MOSCOW (Reuters) - The international investigation into alleged drug cheating inside Russian athletics could draw in other Russian sports since they used the same laboratory that now stands accused of covering up failed drugs tests.
In a report commissioned by the World Anti-Doping Agency (WADA), investigators described a state-sponsored drugs culture in Russian athletics. “There is no reason to believe that athletics is the only sport in Russia to have been affected,” it said while acknowledging its own remit was limited to athletics.
The allegations of drug-taking in athletics - and the prospect Russian athletes could be barred from the Rio Olympics next year as a consequence - is already the biggest sporting scandal to hit Russia for several decades.
But if the affair snowballs to include other sports, including some that are hugely popular, it could cut even deeper into Russian pride which in the past few years has been riding high after a run of sporting successes.
A large part of the allegations in the 323-page report centers around a laboratory in Moscow which processed blood and urine samples from Russian athletes on behalf of the athletics federation, and tested them for banned performance enhancing drugs.
The report alleged that the laboratory destroyed samples despite being told by WADA to preserve them, and that its staff took bribes from athletes or their coaches in exchange for covering up drugs tests that showed up positive. Russian authorities said WADA itself asked them to destroy them.
The Kremlin has dismissed the doping allegations as groundless, while sporting chiefs alleged the international furor over doping was politically motivated.
According to the Internet site of the Russian anti-doping agency, Rusada, the Moscow laboratory also processed tests for at least 20 other sports besides athletics.
These included such sports as ski jumping, cross-country skiing, power-lifting, boxing, rowing, ice hockey, soccer, biathlon and bobsleigh.
Some of those sports have had experience with drug cheats. In 2013, three Russian swimmers were handed bans after they breached anti-doping regulations. Several Russian skiers have tested positive for banned substances in the last few years.

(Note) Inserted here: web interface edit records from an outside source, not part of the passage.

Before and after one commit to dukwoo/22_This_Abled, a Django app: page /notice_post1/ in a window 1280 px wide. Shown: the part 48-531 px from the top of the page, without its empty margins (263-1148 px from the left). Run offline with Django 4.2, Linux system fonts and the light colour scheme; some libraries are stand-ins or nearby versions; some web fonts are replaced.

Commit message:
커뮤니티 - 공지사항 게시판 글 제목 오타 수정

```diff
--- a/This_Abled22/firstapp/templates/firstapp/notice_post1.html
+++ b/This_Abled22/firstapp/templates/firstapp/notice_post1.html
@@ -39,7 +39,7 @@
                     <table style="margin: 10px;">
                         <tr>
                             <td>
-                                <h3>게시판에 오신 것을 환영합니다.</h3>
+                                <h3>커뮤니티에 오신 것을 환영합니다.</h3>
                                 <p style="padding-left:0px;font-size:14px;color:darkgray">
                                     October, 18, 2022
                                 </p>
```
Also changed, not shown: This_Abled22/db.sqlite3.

This year, Russian biathlete Alexander Loginov was banned for two years for doping offences, while two female biathletes, Irina Starykh and Ekaterina Iourieva, were banned in 2014 for testing positive for Erythropoietin, which enhances performance by boosting oxygen levels in the blood.
The world anti-doping body has signaled in the past that it had concerns about the work the Moscow laboratory was doing testing competitors outside athletics.
In 2013, it demanded the laboratory make improvements to its procedures before the Olympic Winter Games the following year in the southern Russian city of Sochi.
Apart from the laboratory, there is another point where, according to the WADA report, the drug cheating in Russian athletic intersects with other Russian sports.
The report alleged that Dr. Sergei Portugalov, Chief of the Russian Athletics Federation’s Medical Commission, provided banned substances to Russian athletes and conspired to cover up their positive test results.
The report contains a transcript of a secretly recorded conversation in which an athlete, Yulia Stepanova, discussed with a coach how Portugalov was overloaded with work helping sports people dope.
“He has too many people. When I was visiting him, he had people from swimming – coaches and athletes, other kinds of sport, cross country skiers,” Stepanova was quoted as saying in the report.
Stepanova, an 800-metre runner who was herself caught doping, has since become a whistle blower on cheating in Russian athletics.
Reuters was unable to reach Portugalov for comment. A person answering the phone at the Russian Federal Research Centre of Physical Culture and Sports, said Portugalov used to be the center’s deputy director but no longer worked there.
The person declined to say when he left or why. The center did not reply to written questions from Reuters about the allegations in the report against Portugalov.
A representative at the Russian ski federation said they could not comment on the prevalence of drug cheating in the sport because the federation boss was out of the office.
Jenny Wiedeke, communications manager with international body the International Ski Federation (FIS), said Portugalov had no ties to her organization.
Asked if FIS planned to investigate the sport in Russia, she said: “We’re always working together with WADA to ensure that the sport - all of its disciplines - are clean from doping. With there being hundreds of pages of report, obviously we have to go through it and then work with WADA.”
The All-Russian Swimming Federation said there was no one immediately available to comment. The International Swimming Federation and European Aquatics, the sport’s governing body in Europe, did not immediately respond to requests for comment.
Ivan Tugarin, a Russian Biathlon Union spokesman, said the union at the moment had no grounds to conduct an additional anti-doping investigation. He said the union had no professional ties with Portugalov.
“The Russian Biathlon Union categorically condemns any use of banned substances in sport and constantly conducts work to prevent situations arising connected to the use of doping,” he said.
Calls to the headquarters of the International Biathlon Union were not answered.
(This version of the story has been refiled to correct title of Biathlon Union official in paragraph 25)
Additional reporting by Brenna Hughes Neghaiwi in ZURICH, Ludmila Danilova and Tatiana Ustinova in MOSCOW; editing by Ralph Boulton, Janet McBride